Would you find each line in the entries below with the string "Linux" and copy it?

----- DATA EXTRACT

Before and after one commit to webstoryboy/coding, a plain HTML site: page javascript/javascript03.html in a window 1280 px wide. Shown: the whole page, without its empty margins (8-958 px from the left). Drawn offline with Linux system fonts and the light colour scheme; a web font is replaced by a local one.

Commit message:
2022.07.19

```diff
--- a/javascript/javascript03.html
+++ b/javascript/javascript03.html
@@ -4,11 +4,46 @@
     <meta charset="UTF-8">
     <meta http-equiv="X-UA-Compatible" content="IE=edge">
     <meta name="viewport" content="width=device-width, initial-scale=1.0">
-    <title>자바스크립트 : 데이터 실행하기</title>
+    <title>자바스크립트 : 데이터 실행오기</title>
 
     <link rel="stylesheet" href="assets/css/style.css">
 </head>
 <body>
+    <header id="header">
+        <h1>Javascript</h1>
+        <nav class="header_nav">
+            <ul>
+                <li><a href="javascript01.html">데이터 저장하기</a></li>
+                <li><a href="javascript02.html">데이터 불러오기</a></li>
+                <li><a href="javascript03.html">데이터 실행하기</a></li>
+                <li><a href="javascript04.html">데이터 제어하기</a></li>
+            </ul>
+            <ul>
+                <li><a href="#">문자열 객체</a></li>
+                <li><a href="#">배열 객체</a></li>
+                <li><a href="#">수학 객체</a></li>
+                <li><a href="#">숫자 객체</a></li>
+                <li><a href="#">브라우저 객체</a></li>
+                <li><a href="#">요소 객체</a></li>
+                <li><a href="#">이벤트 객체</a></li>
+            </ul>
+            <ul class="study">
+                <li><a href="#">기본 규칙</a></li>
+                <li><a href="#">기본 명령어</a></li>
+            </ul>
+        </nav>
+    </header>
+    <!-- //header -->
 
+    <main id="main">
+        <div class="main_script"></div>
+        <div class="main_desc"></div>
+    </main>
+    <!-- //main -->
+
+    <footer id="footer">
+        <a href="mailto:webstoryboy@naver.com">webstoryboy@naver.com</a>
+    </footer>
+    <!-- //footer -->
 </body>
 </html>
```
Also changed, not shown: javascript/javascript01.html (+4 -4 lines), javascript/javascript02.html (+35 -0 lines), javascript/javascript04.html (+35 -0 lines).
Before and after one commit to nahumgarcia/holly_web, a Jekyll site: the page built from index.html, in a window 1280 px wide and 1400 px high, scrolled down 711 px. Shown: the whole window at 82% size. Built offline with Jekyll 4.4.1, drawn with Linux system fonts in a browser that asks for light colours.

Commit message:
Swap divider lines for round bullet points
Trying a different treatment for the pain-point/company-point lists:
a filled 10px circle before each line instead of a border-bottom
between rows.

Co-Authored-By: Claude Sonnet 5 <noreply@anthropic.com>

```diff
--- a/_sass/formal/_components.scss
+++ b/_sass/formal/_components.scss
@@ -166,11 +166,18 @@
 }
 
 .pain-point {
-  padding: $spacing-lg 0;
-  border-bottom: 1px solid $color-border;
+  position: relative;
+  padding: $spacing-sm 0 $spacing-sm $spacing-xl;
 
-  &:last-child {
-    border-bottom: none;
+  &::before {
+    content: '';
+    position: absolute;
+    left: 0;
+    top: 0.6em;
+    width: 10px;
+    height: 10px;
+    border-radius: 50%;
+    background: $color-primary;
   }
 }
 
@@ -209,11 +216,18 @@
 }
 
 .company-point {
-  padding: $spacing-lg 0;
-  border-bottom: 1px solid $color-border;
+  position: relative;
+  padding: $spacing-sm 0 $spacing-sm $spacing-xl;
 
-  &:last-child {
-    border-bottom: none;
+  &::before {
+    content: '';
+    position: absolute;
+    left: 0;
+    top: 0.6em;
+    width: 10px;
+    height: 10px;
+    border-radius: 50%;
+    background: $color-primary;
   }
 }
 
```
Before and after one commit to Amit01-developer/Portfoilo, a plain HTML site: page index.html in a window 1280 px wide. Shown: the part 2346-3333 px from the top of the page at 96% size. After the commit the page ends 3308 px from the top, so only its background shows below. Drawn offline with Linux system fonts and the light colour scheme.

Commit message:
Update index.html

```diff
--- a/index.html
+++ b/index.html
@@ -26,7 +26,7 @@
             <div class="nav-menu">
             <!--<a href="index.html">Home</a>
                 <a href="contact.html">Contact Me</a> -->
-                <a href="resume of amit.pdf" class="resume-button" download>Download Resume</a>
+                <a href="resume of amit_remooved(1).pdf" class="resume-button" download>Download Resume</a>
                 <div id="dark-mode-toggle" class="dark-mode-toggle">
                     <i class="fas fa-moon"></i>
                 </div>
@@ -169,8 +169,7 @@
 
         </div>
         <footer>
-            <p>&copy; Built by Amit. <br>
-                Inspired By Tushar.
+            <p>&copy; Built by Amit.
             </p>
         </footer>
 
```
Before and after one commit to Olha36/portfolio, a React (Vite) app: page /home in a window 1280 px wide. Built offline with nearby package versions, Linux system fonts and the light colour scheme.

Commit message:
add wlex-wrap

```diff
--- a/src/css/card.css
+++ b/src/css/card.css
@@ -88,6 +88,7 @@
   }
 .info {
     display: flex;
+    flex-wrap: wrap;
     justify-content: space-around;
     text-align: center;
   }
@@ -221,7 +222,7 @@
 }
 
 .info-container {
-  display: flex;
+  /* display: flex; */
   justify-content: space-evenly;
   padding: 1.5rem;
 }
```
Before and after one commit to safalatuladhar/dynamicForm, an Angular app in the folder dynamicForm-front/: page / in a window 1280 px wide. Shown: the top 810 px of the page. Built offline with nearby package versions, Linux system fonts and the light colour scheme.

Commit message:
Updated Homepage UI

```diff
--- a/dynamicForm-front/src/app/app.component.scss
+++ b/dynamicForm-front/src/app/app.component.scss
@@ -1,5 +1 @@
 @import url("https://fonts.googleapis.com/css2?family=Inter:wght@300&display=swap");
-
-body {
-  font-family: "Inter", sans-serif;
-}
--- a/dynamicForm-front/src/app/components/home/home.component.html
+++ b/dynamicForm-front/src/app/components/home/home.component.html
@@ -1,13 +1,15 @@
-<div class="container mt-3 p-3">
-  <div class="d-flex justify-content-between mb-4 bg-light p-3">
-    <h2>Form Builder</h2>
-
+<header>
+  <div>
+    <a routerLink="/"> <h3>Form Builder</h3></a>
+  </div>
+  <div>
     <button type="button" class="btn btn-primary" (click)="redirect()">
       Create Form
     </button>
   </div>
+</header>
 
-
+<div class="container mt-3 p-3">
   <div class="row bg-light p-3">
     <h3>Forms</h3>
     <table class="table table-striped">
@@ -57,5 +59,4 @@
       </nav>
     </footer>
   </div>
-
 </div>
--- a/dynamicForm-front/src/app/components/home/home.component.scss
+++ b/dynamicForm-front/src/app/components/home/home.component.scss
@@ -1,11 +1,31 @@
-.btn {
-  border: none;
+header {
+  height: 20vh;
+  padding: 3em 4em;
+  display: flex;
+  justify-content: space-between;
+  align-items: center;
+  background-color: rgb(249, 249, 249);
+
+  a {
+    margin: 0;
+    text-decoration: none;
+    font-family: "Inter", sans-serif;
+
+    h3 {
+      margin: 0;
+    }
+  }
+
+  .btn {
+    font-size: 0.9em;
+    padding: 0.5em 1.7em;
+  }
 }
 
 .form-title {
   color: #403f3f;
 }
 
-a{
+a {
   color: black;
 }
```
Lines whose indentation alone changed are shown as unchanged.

----------

REPLY TO THE TASK
Before and after one commit to webstoryboy/coding, a plain HTML site: page javascript/javascript03.html in a window 1280 px wide. Shown: the whole page, without its empty margins (8-958 px from the left). Drawn offline with Linux system fonts and the light colour scheme; a web font is replaced by a local one.
Before and after one commit to nahumgarcia/holly_web, a Jekyll site: the page built from index.html, in a window 1280 px wide and 1400 px high, scrolled down 711 px. Shown: the whole window at 82% size. Built offline with Jekyll 4.4.1, drawn with Linux system fonts in a browser that asks for light colours.
Before and after one commit to Amit01-developer/Portfoilo, a plain HTML site: page index.html in a window 1280 px wide. Shown: the part 2346-3333 px from the top of the page at 96% size. After the commit the page ends 3308 px from the top, so only its background shows below. Drawn offline with Linux system fonts and the light colour scheme.
Before and after one commit to Olha36/portfolio, a React (Vite) app: page /home in a window 1280 px wide. Built offline with nearby package versions, Linux system fonts and the light colour scheme.
Before and after one commit to safalatuladhar/dynamicForm, an Angular app in the folder dynamicForm-front/: page / in a window 1280 px wide. Shown: the top 810 px of the page. Built offline with nearby package versions, Linux system fonts and the light colour scheme.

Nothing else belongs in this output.